Problem description
Exclude all pictures, then write out exactly the lines below from the first one through the line with "structure too slow".

Data shown
= Beginning of Section =
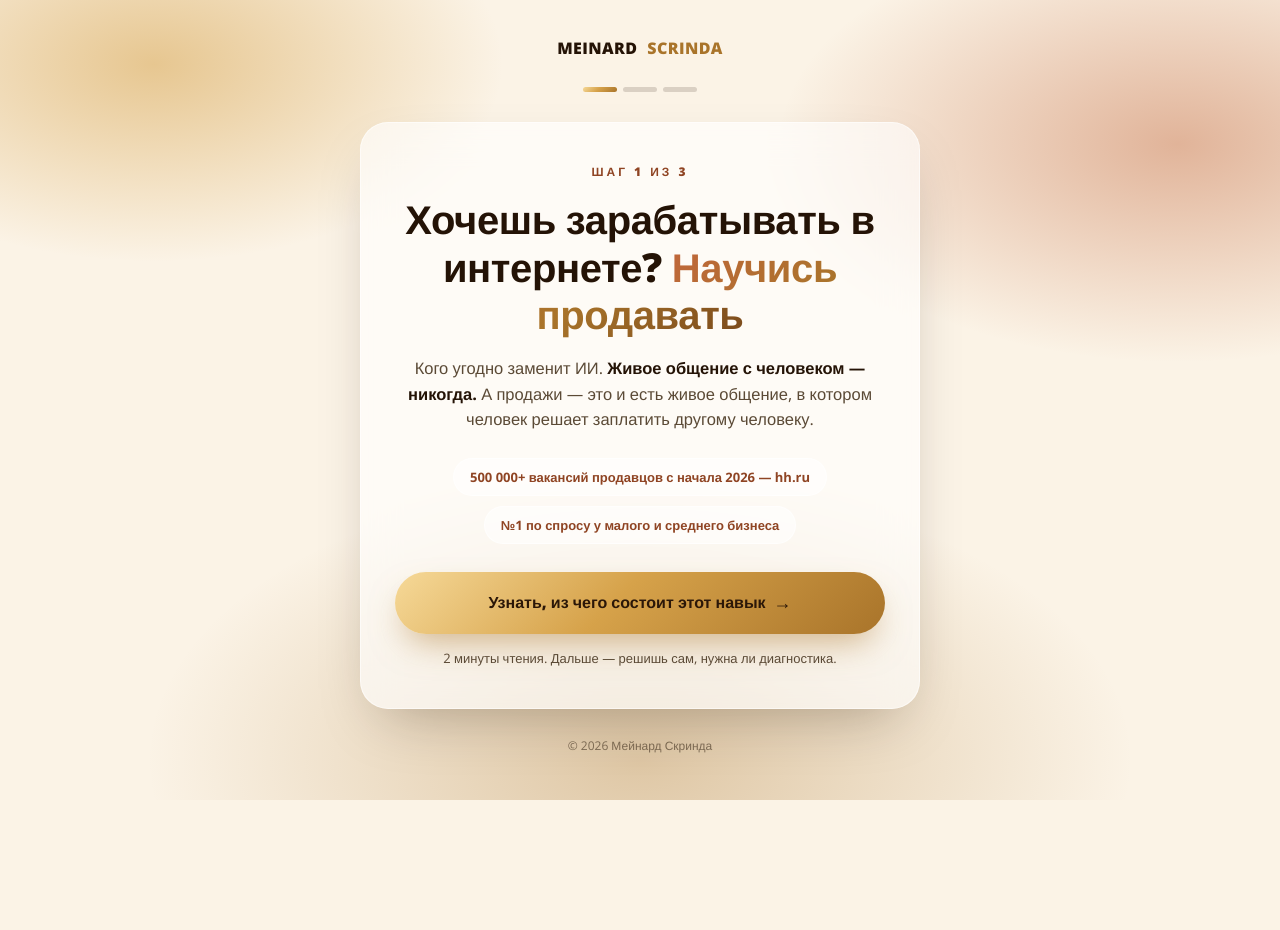
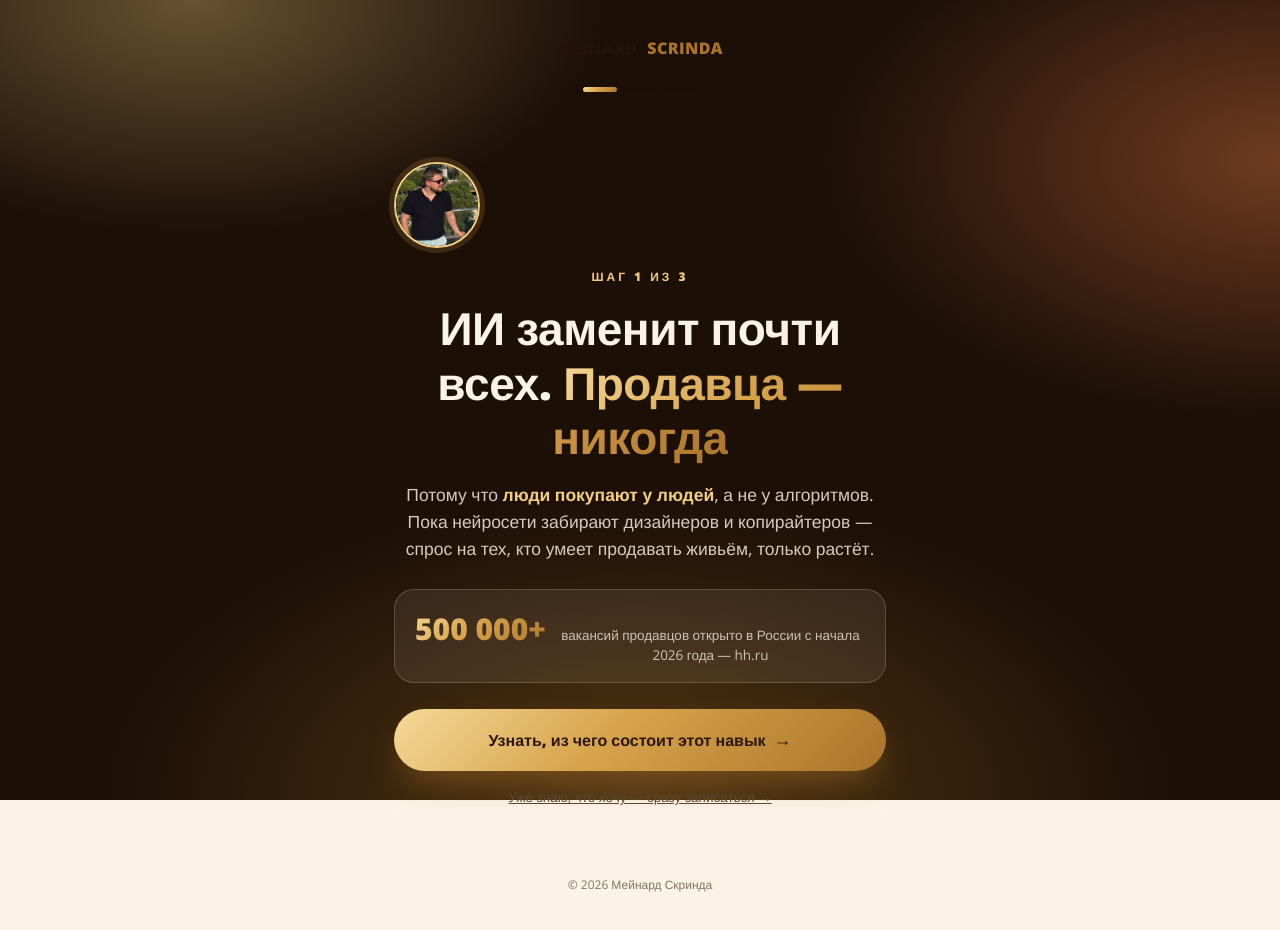
Before and after one commit to MaximMaximenia/TestConverterToText, a plain HTML site: page sales-course-landing/index.html in a window 1280 px wide. Before the commit the page ends 816 px from the top, so only its background shows below. Drawn offline with nearby package versions, Linux system fonts and the light colour scheme.

Commit message:
Round-2 on sales-course-landing: punchier step1, per user feedback
Feedback was specific: visually flat (no face, soft pastel glass card
read as generic corporate SaaS), headline/copy too soft, funnel
structure too slow to convert. Addressed all three:

- Step1 switches to a dark clay-mesh hero with Meinard's photo, a
  sharper headline ("ИИ заменит почти всех. Продавца — никогда"
  instead of the flatter earlier version), and the verified hh.ru
  stat pulled out into its own visual stat block instead of a small
  chip.
- Added a "already know what I want, skip straight to the form" link
  on step1 (goal: funnel_step1_skip_to_step3) for high-intent visitors
  who shouldn't be forced through the full read — addresses the
  "structure loses people" complaint while keeping the 3-step version
  intact for people who do want the explanation first.
- utm_term headline variants updated to match the sharper tone.

Verified end-to-end again: headline swap, skip link, full submit to
delivery.

Co-Authored-By: Claude Sonnet 5 <noreply@anthropic.com>
Claude-Session: https://claude.ai/code/session_01Swk8LdDcarFhEXGbu4K88T

```diff
--- a/sales-course-landing/css/style.css
+++ b/sales-course-landing/css/style.css
@@ -48,6 +48,59 @@ a { color: inherit; text-decoration: none; }
     radial-gradient(55% 50% at 50% 95%, rgba(169,116,42,0.35), transparent 70%),
     var(--cream);
 }
+.mesh-bg--dark {
+  background:
+    radial-gradient(50% 45% at 15% 0%, rgba(243,205,130,0.35), transparent 65%),
+    radial-gradient(55% 50% at 100% 20%, rgba(193,102,59,0.5), transparent 65%),
+    radial-gradient(60% 55% at 50% 100%, rgba(169,116,42,0.4), transparent 70%),
+    var(--clay-900);
+}
+
+/* ---- hero punch (step 1) ---- */
+.hero-punch { text-align: left; color: var(--cream); }
+.hero-punch .funnel__brand, .hero-punch .funnel__footer { color: rgba(251,243,230,0.8); }
+.hero-punch .funnel__progress i { background: rgba(251,243,230,0.2); }
+.hero-punch__photo {
+  width: 86px; height: 86px;
+  border-radius: 50%;
+  object-fit: cover;
+  border: 2px solid var(--gold-light);
+  box-shadow: 0 0 0 5px rgba(214,162,74,0.18);
+  margin-bottom: 20px;
+}
+.hero-punch .eyebrow { color: var(--gold-light); }
+.hero-punch h1.headline { color: var(--cream); font-size: clamp(30px, 7vw, 46px); }
+.hero-punch h1.headline .accent {
+  background: var(--gold-grad);
+  -webkit-background-clip: text; background-clip: text; color: transparent;
+}
+.hero-punch .lede { color: rgba(251,243,230,0.82); font-size: 17.5px; }
+.hero-punch .lede strong { color: var(--gold-light); }
+.hero-punch .stat-block {
+  display: flex; align-items: baseline; gap: 10px;
+  margin: 22px 0 26px;
+  padding: 16px 20px;
+  background: rgba(251,243,230,0.08);
+  border: 1px solid rgba(251,243,230,0.18);
+  border-radius: var(--radius-md);
+}
+.hero-punch .stat-block strong {
+  font-size: 30px; font-weight: 800;
+  background: var(--gold-grad);
+  -webkit-background-clip: text; background-clip: text; color: transparent;
+  white-space: nowrap;
+}
+.hero-punch .stat-block span { font-size: 13.5px; color: rgba(251,243,230,0.75); }
+.skip-link {
+  display: block;
+  text-align: center;
+  margin-top: 16px;
+  font-size: 13.5px;
+  color: rgba(251,243,230,0.6);
+  text-decoration: underline;
+}
+.hero-punch .skip-link { color: rgba(251,243,230,0.6); }
+body:not(.on-dark) .skip-link { color: var(--ink-soft); }
 
 /* ---- glass card ---- */
 .glass {
--- a/sales-course-landing/index.html
+++ b/sales-course-landing/index.html
@@ -3,12 +3,12 @@
 <head>
 <meta charset="UTF-8">
 <meta name="viewport" content="width=device-width, initial-scale=1.0">
-<title>Научись продавать — навык, который не заменит ИИ</title>
-<meta name="description" content="Живое общение с человеком — единственное, что ИИ не может продавать вместо тебя. Бесплатная диагностика навыков продаж от Мейнарда Скринды.">
+<title>ИИ заменит почти всех. Продавца — никогда</title>
+<meta name="description" content="Люди покупают у людей, а не у алгоритмов. 500 000+ открытых вакансий продавцов в России — бесплатная диагностика навыков продаж от Мейнарда Скринды.">
 <link rel="preconnect" href="https://fonts.googleapis.com">
 <link rel="preconnect" href="https://fonts.gstatic.com" crossorigin>
 <link href="https://fonts.googleapis.com/css2?family=Open+Sans:wght@400;600;700;800&display=swap" rel="stylesheet">
-<link rel="stylesheet" href="css/style.css?v=1">
+<link rel="stylesheet" href="css/style.css?v=2">
 
 <!-- Yandex.Metrika counter -->
 <script type="text/javascript">
@@ -34,37 +34,41 @@
 <!-- /Microsoft Clarity -->
 </head>
 <body>
-<div class="mesh-bg"></div>
+<div class="mesh-bg mesh-bg--dark"></div>
 
 <div class="funnel">
-  <div class="funnel__brand">MEINARD <span>SCRINDA</span></div>
-  <div class="funnel__progress"><i class="is-done"></i><i></i><i></i></div>
+  <div class="funnel__brand hero-punch">MEINARD <span>SCRINDA</span></div>
+  <div class="funnel__progress hero-punch"><i class="is-done"></i><i></i><i></i></div>
 
-  <div class="funnel__card glass">
+  <div class="funnel__card hero-punch">
+    <img class="hero-punch__photo" src="assets/meinard.jpg" alt="Мейнард Скринда">
     <p class="eyebrow">Шаг 1 из 3</p>
-    <h1 class="headline" id="step1Headline">Хочешь зарабатывать в интернете? <span class="accent">Научись продавать</span></h1>
-    <p class="lede">Кого угодно заменит ИИ. <strong>Живое общение с человеком — никогда.</strong> А продажи — это и есть живое общение, в котором человек решает заплатить другому человеку.</p>
+    <h1 class="headline" id="step1Headline">ИИ заменит почти всех. <span class="accent">Продавца — никогда</span></h1>
+    <p class="lede">Потому что <strong>люди покупают у людей</strong>, а не у алгоритмов. Пока нейросети забирают дизайнеров и копирайтеров — спрос на тех, кто умеет продавать живьём, только растёт.</p>
 
-    <div class="proof-row">
-      <span class="proof-chip">500 000+ вакансий продавцов с начала 2026 — hh.ru</span>
-      <span class="proof-chip">№1 по спросу у малого и среднего бизнеса</span>
+    <div class="stat-block">
+      <strong>500 000+</strong>
+      <span>вакансий продавцов открыто в России с начала 2026 года — hh.ru</span>
     </div>
 
     <a href="step2/" class="btn btn--gold" id="step1Cta">
       Узнать, из чего состоит этот навык <span class="btn__arrow">→</span>
     </a>
-    <p class="funnel__note">2 минуты чтения. Дальше — решишь сам, нужна ли диагностика.</p>
+    <a href="step3/" class="skip-link" id="skipLink">Уже знаю, что хочу — сразу записаться →</a>
   </div>
 
-  <p class="funnel__footer">© <span id="year"></span> Мейнард Скринда</p>
+  <p class="funnel__footer hero-punch">© <span id="year"></span> Мейнард Скринда</p>
 </div>
 
-<script src="js/funnel.js?v=1"></script>
+<script src="js/funnel.js?v=2"></script>
 <script>
   document.getElementById("year").textContent = new Date().getFullYear();
   document.getElementById("step1Cta").addEventListener("click", function () {
     window.funnelYmGoal("funnel_step1_to_step2");
   });
+  document.getElementById("skipLink").addEventListener("click", function () {
+    window.funnelYmGoal("funnel_step1_skip_to_step3");
+  });
 </script>
 </body>
 </html>
--- a/sales-course-landing/js/funnel.js
+++ b/sales-course-landing/js/funnel.js
@@ -37,8 +37,8 @@
      в utm_term у объявлений — см. ключи ниже. */
   var headlineByTerm = [
     { match: ["zarabotok", "internet", "dengi_online"], text: 'Хочешь зарабатывать в интернете? <span class="accent">Научись продавать</span>' },
-    { match: ["kak_prodavat", "navyki_prodazh", "prodazhi"], text: 'ИИ заменит многих. <span class="accent">Продажи — никогда</span>' },
-    { match: ["professiya", "novaya_professiya", "smena_professii"], text: 'Новая профессия, которая всегда нужна — <span class="accent">продажи</span>' }
+    { match: ["kak_prodavat", "navyki_prodazh", "prodazhi"], text: 'ИИ заменит почти всех. <span class="accent">Продавца — никогда</span>' },
+    { match: ["professiya", "novaya_professiya", "smena_professii"], text: 'Профессию можно потерять за год. <span class="accent">Эту — никогда</span>' }
   ];
   (function applyHeadline() {
     var el = document.getElementById("step1Headline");
```
Also changed, not shown: sales-course-landing/step2/index.html (+2 -2 lines), sales-course-landing/step3/index.html (+2 -2 lines), sales-course-landing/thanks/index.html (+1 -1 lines), sales-course-landing/assets/meinard.jpg (added).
= End of Section =
Solution to this exercise
Before and after one commit to MaximMaximenia/TestConverterToText, a plain HTML site: page sales-course-landing/index.html in a window 1280 px wide. Before the commit the page ends 816 px from the top, so only its background shows below. Drawn offline with nearby package versions, Linux system fonts and the light colour scheme.

Commit message:
Round-2 on sales-course-landing: punchier step1, per user feedback
Feedback was specific: visually flat (no face, soft pastel glass card
read as generic corporate SaaS), headline/copy too soft, funnel
structure too slow to convert. Addressed all three:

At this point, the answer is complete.